The task:
Search the listing below for the word "print" and copy each line that holds it.

┄┄┄┄┄┄┄┄┄┄┄┄┄┄┄┄┄┄┄┄

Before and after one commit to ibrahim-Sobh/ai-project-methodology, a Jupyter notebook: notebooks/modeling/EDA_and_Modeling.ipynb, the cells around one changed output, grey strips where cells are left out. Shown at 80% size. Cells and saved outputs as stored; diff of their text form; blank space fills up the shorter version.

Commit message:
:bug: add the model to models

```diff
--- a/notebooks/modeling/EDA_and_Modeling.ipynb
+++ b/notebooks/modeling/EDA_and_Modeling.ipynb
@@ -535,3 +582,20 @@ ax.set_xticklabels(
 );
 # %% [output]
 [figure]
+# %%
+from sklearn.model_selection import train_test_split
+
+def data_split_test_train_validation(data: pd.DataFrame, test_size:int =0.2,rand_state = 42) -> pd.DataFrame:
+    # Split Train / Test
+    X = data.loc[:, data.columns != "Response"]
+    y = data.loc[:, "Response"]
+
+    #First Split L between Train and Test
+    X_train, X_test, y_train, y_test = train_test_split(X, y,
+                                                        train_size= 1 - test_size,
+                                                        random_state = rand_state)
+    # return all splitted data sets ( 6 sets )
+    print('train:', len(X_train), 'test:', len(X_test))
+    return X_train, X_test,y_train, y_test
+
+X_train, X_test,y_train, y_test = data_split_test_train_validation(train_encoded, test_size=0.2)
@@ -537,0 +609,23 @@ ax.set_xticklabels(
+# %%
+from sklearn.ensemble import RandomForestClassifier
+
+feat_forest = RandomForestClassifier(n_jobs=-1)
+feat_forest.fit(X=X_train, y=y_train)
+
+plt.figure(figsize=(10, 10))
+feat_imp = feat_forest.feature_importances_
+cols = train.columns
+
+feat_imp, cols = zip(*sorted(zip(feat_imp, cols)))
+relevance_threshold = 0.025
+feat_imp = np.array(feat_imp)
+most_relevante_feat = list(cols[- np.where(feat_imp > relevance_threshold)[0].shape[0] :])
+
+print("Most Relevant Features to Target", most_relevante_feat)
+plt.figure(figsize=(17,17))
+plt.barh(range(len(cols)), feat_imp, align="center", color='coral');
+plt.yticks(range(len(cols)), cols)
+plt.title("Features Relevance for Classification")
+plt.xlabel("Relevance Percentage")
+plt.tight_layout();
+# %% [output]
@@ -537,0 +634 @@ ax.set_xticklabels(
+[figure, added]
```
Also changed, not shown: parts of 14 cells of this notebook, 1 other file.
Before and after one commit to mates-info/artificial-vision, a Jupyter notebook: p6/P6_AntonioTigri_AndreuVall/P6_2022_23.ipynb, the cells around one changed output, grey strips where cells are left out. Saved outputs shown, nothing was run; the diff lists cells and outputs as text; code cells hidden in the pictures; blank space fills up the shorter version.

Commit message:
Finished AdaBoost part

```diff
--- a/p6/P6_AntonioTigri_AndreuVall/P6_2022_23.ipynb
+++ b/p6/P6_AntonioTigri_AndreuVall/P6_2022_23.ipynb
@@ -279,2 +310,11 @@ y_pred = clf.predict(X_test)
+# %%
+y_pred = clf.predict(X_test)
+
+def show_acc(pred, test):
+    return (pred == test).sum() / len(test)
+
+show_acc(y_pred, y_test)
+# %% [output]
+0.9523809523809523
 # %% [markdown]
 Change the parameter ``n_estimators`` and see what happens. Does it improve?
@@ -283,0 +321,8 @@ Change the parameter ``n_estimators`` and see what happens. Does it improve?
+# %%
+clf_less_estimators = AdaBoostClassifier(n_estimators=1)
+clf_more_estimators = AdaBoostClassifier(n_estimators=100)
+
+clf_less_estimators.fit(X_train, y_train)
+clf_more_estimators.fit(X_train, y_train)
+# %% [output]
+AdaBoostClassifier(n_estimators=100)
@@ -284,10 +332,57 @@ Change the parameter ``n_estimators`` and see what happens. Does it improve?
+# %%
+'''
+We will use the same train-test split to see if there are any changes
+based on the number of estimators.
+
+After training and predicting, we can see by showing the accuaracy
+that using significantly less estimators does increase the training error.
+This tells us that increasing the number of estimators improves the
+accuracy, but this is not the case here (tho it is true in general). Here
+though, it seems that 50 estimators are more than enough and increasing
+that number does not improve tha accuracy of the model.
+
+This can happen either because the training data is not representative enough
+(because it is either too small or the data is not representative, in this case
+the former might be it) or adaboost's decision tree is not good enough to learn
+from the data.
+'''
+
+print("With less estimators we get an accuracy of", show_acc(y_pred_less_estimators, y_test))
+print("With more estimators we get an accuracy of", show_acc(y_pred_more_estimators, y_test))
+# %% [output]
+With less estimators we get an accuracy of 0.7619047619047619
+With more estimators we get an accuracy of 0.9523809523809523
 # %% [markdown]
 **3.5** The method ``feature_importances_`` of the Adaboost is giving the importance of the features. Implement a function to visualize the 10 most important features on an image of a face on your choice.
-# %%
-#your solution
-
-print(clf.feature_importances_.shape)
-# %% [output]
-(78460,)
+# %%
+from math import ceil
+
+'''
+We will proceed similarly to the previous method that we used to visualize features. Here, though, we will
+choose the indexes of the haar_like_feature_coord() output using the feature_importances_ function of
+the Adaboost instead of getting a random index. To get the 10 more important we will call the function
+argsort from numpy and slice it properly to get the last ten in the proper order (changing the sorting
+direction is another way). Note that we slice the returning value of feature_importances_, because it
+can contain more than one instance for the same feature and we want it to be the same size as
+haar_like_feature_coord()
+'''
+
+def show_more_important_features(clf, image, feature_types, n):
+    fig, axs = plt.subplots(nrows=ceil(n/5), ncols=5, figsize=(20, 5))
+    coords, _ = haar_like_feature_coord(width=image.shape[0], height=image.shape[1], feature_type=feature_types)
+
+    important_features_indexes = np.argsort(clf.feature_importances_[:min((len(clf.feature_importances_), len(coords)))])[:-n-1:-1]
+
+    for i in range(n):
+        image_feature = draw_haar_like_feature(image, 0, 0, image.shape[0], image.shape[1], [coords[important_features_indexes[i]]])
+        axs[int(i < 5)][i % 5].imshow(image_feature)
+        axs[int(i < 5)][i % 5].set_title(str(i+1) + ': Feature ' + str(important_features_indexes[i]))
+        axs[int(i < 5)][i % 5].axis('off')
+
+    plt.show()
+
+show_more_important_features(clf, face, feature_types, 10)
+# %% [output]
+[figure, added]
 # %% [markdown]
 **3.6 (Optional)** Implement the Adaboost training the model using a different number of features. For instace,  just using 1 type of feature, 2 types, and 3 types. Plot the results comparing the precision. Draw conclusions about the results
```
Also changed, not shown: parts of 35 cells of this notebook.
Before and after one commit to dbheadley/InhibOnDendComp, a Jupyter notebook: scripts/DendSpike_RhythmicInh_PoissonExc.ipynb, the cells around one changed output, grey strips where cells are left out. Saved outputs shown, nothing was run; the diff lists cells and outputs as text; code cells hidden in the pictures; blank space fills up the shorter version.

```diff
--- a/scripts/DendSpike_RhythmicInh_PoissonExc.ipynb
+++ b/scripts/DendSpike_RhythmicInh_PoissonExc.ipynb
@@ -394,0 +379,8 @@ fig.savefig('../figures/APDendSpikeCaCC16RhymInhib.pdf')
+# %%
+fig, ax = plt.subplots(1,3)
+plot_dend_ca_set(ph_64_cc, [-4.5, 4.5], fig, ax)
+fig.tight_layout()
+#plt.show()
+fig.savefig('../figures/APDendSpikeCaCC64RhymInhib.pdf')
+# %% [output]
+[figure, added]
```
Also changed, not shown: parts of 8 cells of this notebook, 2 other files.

┄┄┄┄┄┄┄┄┄┄┄┄┄┄┄┄┄┄┄┄

Expected answer:
+    print('train:', len(X_train), 'test:', len(X_test))
+print("Most Relevant Features to Target", most_relevante_feat)
+print("With less estimators we get an accuracy of", show_acc(y_pred_less_estimators, y_test))
+print("With more estimators we get an accuracy of", show_acc(y_pred_more_estimators, y_test))
-print(clf.feature_importances_.shape)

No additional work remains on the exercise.